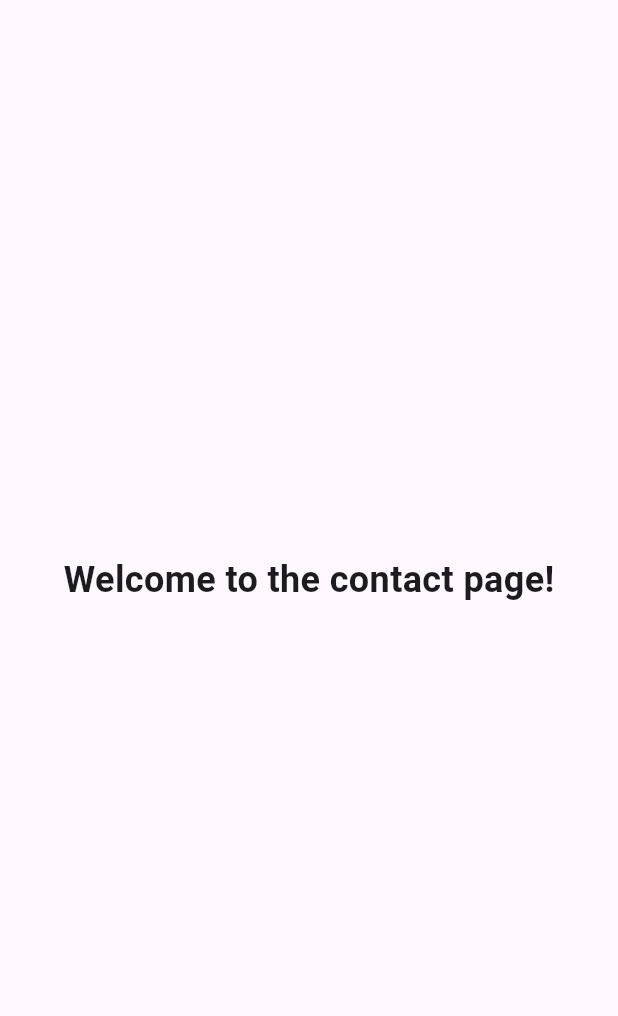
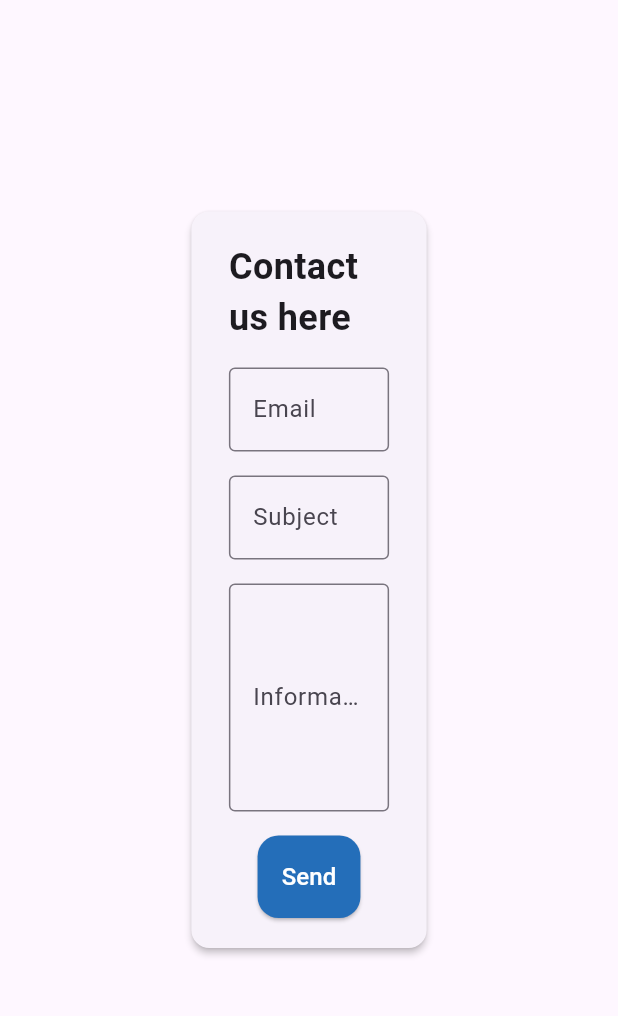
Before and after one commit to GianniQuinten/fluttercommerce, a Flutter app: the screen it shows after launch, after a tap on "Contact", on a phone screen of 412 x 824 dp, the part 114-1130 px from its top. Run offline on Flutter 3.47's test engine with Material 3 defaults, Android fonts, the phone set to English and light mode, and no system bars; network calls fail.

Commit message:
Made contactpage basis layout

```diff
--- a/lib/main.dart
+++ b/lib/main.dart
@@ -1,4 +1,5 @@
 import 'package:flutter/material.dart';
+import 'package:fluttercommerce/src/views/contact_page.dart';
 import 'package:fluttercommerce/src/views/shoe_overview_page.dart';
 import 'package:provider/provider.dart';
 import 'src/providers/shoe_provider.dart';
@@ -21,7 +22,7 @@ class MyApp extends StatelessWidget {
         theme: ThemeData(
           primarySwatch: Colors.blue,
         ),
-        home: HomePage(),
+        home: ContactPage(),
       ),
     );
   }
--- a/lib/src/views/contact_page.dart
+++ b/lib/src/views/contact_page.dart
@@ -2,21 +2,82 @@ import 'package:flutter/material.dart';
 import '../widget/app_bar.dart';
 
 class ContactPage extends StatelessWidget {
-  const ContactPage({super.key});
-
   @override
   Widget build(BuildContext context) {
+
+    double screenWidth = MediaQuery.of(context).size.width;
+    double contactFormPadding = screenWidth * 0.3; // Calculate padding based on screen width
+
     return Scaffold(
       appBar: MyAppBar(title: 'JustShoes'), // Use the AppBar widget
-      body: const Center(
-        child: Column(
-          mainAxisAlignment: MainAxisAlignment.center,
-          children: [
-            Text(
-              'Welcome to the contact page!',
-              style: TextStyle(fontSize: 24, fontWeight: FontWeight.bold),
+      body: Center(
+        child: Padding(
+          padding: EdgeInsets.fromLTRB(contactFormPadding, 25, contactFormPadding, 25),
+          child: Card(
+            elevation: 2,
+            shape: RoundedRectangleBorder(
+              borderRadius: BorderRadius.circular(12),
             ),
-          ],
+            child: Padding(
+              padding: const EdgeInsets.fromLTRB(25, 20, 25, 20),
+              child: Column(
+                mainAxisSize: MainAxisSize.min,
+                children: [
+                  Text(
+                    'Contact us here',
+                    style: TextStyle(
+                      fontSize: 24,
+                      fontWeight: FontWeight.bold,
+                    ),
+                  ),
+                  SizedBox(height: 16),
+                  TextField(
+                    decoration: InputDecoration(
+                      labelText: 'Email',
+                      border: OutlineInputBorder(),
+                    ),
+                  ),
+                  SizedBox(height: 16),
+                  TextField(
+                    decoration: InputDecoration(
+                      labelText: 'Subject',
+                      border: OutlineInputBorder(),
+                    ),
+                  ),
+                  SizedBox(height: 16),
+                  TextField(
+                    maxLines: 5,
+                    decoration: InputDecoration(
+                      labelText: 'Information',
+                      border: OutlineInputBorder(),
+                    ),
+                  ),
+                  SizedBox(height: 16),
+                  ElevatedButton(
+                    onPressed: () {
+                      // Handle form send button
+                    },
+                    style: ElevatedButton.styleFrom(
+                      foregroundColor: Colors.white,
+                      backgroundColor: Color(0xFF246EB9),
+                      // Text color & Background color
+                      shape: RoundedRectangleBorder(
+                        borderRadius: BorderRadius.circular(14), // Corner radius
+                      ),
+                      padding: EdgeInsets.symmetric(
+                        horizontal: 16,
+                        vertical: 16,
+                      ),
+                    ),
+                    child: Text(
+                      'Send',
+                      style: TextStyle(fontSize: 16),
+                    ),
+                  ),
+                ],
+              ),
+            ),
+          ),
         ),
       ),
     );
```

□ □ □

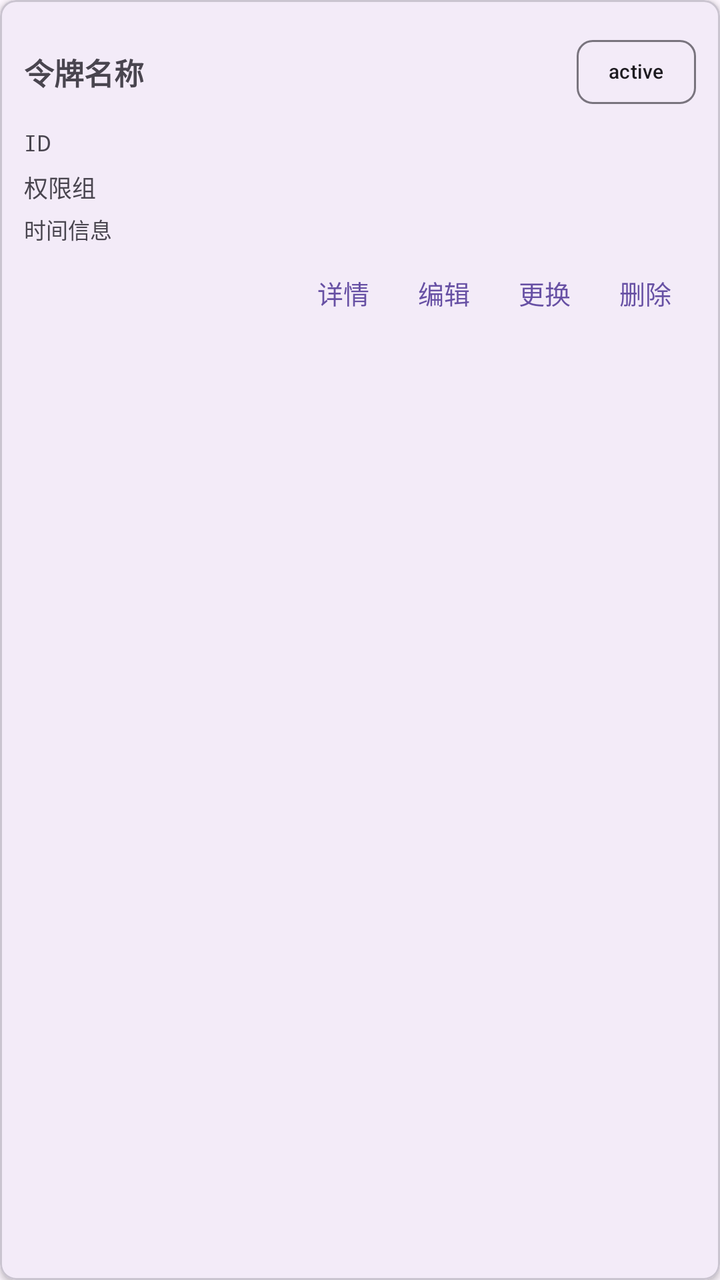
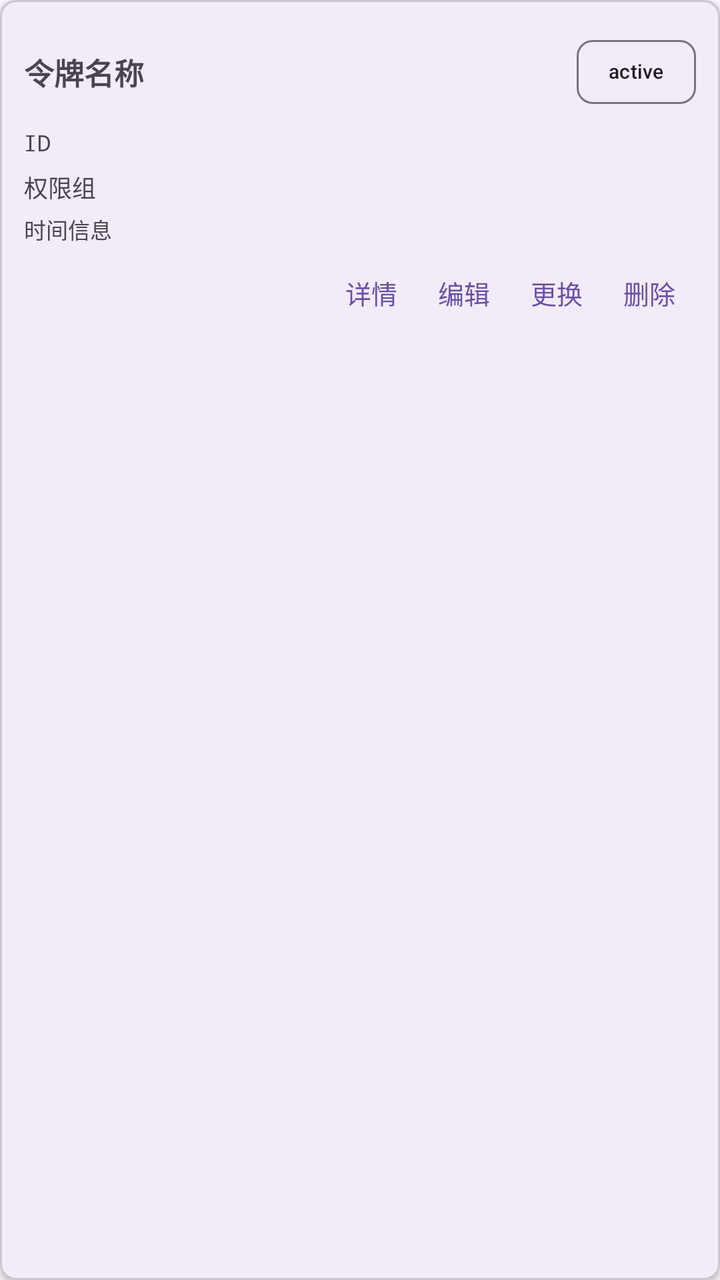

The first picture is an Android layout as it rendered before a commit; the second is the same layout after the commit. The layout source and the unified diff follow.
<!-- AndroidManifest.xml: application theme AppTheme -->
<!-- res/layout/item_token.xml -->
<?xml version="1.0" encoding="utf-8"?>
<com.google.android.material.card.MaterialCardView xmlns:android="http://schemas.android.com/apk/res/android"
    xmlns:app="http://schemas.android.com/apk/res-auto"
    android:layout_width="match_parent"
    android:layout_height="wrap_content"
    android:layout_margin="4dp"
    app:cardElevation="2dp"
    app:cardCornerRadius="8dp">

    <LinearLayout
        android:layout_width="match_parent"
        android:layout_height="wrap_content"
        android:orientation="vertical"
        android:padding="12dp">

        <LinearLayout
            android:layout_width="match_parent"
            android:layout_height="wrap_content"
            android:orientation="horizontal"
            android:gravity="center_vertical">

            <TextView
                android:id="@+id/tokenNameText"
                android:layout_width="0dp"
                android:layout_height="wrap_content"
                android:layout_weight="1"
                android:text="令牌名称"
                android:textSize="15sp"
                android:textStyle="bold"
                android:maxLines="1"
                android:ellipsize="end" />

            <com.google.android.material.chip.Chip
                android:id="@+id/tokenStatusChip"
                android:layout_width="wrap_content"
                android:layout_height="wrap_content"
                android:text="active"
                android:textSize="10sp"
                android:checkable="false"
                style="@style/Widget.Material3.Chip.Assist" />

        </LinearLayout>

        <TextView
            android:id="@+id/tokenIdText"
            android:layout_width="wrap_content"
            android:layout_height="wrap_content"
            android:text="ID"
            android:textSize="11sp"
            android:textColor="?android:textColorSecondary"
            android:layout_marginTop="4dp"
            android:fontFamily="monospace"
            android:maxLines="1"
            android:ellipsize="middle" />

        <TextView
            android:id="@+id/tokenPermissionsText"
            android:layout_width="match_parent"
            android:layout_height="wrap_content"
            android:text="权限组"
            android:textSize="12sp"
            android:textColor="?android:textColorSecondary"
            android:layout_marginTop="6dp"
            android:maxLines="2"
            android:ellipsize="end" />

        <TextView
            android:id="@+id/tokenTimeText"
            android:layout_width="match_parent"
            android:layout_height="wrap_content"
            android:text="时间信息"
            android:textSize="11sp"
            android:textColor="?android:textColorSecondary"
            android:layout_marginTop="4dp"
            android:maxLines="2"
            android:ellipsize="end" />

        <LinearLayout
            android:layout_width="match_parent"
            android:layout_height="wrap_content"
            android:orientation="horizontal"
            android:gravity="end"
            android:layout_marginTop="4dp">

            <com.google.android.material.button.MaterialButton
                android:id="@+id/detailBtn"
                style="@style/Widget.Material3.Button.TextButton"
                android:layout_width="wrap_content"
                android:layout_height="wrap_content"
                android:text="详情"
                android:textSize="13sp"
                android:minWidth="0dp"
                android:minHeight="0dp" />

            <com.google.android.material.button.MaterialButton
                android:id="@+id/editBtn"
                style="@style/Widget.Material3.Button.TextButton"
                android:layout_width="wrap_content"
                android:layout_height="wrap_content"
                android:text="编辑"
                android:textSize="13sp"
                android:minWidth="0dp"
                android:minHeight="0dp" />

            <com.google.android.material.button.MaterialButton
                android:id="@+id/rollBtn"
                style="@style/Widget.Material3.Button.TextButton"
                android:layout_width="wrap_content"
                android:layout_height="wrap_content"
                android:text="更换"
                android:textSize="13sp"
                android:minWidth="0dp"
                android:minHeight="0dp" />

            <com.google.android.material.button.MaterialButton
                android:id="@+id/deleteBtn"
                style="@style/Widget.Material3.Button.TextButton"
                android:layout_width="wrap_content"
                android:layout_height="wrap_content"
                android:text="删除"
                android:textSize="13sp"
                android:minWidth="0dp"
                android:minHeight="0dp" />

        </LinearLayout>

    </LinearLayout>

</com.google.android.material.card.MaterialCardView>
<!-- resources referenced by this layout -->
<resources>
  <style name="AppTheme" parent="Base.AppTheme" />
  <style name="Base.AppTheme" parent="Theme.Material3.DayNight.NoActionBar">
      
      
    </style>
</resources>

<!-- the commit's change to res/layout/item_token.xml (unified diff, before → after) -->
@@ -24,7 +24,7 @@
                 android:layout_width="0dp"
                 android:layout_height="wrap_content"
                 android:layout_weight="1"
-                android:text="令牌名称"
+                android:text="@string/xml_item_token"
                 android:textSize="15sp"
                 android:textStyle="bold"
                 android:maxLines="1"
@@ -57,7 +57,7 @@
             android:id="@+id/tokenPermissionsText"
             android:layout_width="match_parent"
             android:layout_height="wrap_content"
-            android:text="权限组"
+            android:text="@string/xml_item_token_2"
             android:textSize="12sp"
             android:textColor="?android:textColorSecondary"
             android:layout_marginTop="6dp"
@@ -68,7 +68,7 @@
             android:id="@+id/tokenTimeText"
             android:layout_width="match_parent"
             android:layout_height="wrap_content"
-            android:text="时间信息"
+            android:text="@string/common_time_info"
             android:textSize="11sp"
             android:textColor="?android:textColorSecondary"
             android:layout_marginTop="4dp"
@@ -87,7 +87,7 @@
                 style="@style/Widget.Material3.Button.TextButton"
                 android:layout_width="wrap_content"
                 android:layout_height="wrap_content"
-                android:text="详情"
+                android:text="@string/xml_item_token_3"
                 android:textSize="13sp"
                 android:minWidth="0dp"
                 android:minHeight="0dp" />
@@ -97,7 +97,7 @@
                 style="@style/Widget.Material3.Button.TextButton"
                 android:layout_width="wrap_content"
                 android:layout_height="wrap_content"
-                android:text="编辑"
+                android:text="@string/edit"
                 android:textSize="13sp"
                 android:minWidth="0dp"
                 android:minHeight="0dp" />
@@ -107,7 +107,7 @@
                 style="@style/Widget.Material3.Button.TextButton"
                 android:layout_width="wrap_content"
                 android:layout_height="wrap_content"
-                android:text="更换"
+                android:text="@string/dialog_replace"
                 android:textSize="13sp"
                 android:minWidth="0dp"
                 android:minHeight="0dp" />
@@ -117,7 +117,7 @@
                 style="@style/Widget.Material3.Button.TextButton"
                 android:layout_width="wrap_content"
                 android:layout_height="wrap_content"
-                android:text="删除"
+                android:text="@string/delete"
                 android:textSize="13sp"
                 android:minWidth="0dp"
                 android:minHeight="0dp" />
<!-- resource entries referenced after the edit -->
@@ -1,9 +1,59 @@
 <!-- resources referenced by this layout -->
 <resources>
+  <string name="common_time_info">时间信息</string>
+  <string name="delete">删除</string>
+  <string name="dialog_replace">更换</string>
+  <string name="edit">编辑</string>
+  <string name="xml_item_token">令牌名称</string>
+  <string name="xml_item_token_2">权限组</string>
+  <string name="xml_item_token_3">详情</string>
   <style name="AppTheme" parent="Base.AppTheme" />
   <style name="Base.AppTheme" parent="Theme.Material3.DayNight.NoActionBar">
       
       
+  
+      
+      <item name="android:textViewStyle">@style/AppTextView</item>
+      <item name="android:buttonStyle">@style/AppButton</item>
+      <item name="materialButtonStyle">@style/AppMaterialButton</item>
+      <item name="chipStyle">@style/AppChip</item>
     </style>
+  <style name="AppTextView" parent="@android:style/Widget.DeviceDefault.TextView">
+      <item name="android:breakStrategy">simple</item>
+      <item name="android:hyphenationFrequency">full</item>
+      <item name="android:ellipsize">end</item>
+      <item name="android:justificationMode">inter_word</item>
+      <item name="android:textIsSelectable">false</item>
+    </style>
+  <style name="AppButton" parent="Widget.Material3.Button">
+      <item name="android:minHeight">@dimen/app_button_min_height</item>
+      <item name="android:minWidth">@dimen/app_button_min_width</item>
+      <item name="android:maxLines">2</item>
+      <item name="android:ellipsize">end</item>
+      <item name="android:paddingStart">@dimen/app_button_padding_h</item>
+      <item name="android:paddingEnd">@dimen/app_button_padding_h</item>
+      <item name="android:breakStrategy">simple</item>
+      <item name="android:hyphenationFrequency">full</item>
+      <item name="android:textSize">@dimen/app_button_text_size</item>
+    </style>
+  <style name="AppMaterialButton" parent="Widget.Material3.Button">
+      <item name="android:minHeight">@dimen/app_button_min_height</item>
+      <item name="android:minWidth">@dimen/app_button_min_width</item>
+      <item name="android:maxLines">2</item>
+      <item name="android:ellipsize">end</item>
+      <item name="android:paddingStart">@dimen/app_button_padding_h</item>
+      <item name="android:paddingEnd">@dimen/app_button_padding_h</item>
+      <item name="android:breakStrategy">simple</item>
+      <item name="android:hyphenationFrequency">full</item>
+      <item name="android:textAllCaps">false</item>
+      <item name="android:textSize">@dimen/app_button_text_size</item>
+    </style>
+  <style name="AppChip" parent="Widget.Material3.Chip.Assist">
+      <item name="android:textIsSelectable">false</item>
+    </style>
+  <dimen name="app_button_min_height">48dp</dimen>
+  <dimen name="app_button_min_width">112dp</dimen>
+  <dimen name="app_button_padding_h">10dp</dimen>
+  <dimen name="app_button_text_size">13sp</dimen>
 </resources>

□ □ □

The problem: Check each line of the data for "import". Copy the lines where it turns up.

Result of the exercise:
 import 'package:flutter/material.dart';
+import 'package:fluttercommerce/src/views/contact_page.dart';
 import 'package:fluttercommerce/src/views/shoe_overview_page.dart';
 import 'package:provider/provider.dart';
 import 'src/providers/shoe_provider.dart';
@@ -2,21 +2,82 @@ import 'package:flutter/material.dart';
 import '../widget/app_bar.dart';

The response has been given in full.